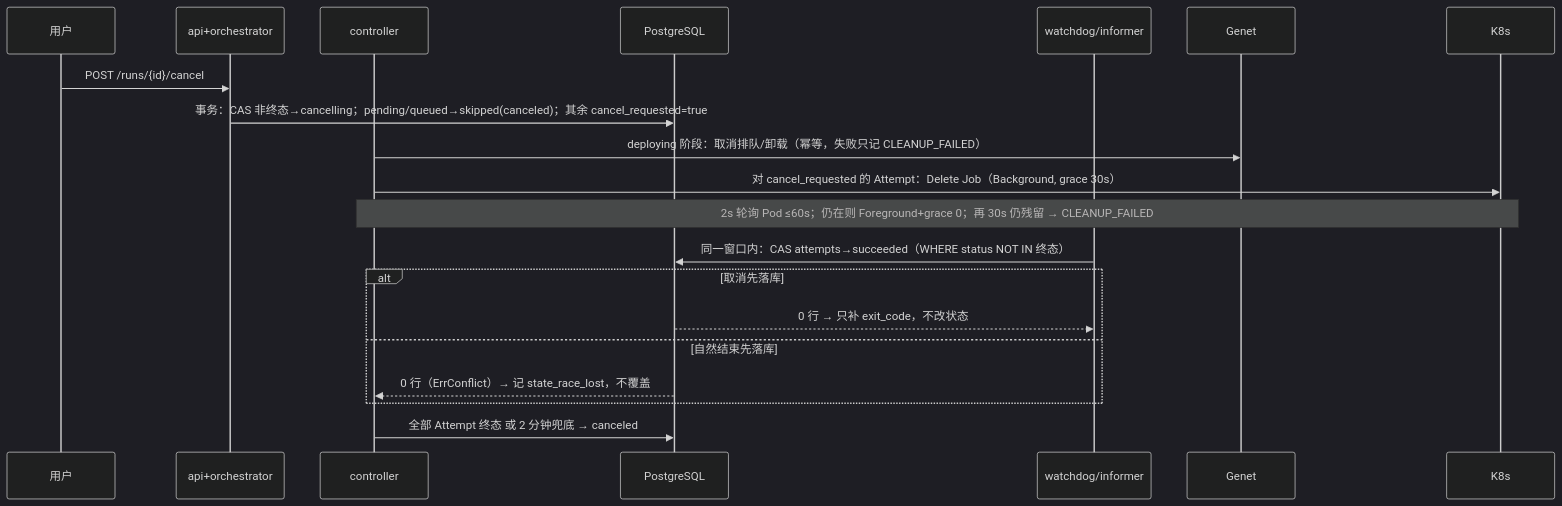
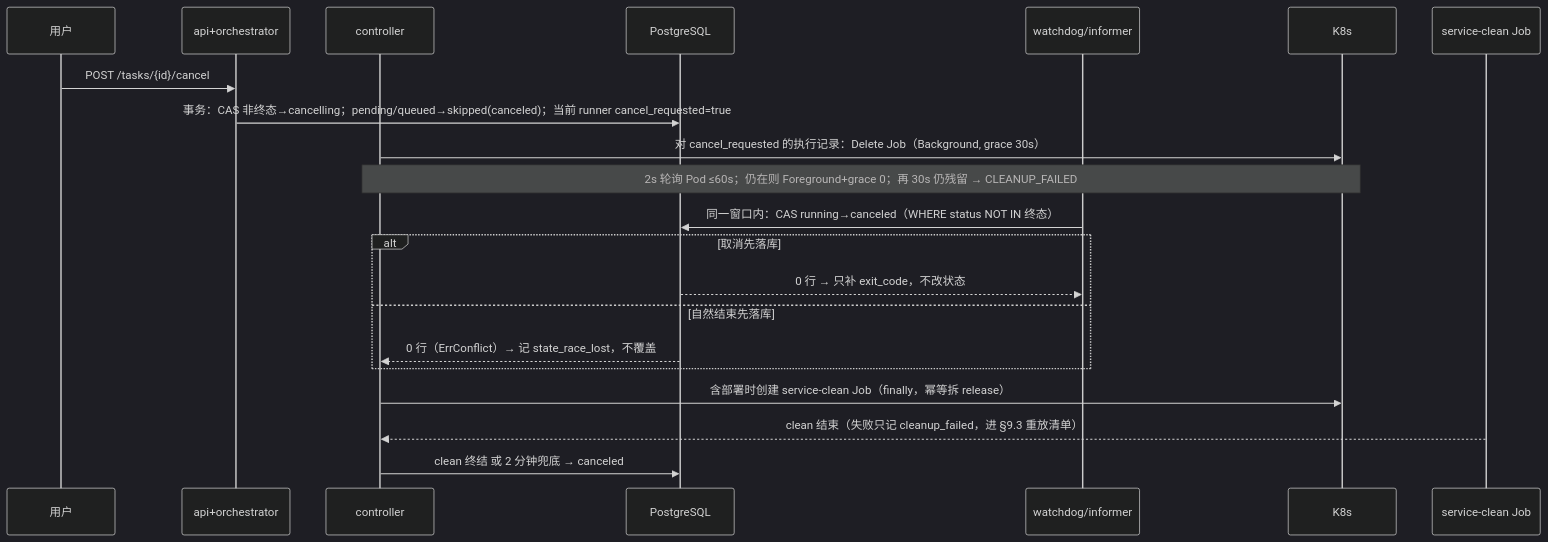
The fourth of 4 diagrams in design/views/04-process-view.md (ucm-system/testplane), drawn with Mermaid (dark theme) before and after one commit. The commit also changed other lines of this file and 471 other files, not shown here.

````diff
--- a/design/views/04-process-view.md
+++ b/design/views/04-process-view.md
@@ -176,22 +178,23 @@
 ```mermaid
 sequenceDiagram
   participant U as 用户
   participant A as api+orchestrator
   participant K as controller
   participant DB as PostgreSQL
   participant W as watchdog/informer
-  participant G as Genet
   participant X as K8s
-  U->>A: POST /runs/{id}/cancel
-  A->>DB: 事务：CAS 非终态→cancelling；pending/queued→skipped(canceled)；其余 cancel_requested=true
-  K->>G: deploying 阶段：取消排队/卸载（幂等，失败只记 CLEANUP_FAILED）
-  K->>X: 对 cancel_requested 的 Attempt：Delete Job（Background, grace 30s）
+  participant CL as service-clean Job
+  U->>A: POST /tasks/{id}/cancel
+  A->>DB: 事务：CAS 非终态→cancelling；pending/queued→skipped(canceled)；当前 runner cancel_requested=true
+  K->>X: 对 cancel_requested 的执行记录：Delete Job（Background, grace 30s）
   Note over K,X: 2s 轮询 Pod ≤60s；仍在则 Foreground+grace 0；再 30s 仍残留 → CLEANUP_FAILED
-  W->>DB: 同一窗口内：CAS attempts→succeeded（WHERE status NOT IN 终态）
+  W->>DB: 同一窗口内：CAS running→canceled（WHERE status NOT IN 终态）
   alt 取消先落库
     DB-->>W: 0 行 → 只补 exit_code，不改状态
   else 自然结束先落库
     DB-->>K: 0 行（ErrConflict）→ 记 state_race_lost，不覆盖
   end
-  K->>DB: 全部 Attempt 终态 或 2 分钟兜底 → canceled
+  K->>X: 含部署时创建 service-clean Job（finally，幂等拆 release）
+  CL-->>K: clean 结束（失败只记 cleanup_failed，进 §9.3 重放清单）
+  K->>DB: clean 终结 或 2 分钟兜底 → canceled
 ```
````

######

**About this task**. Scan the data for the string "design" and copy each line in which it occurs.

**Result below**.
The fourth of 4 diagrams in design/views/04-process-view.md (ucm-system/testplane), drawn with Mermaid (dark theme) before and after one commit. The commit also changed other lines of this file and 471 other files, not shown here.
--- a/design/views/04-process-view.md
+++ b/design/views/04-process-view.md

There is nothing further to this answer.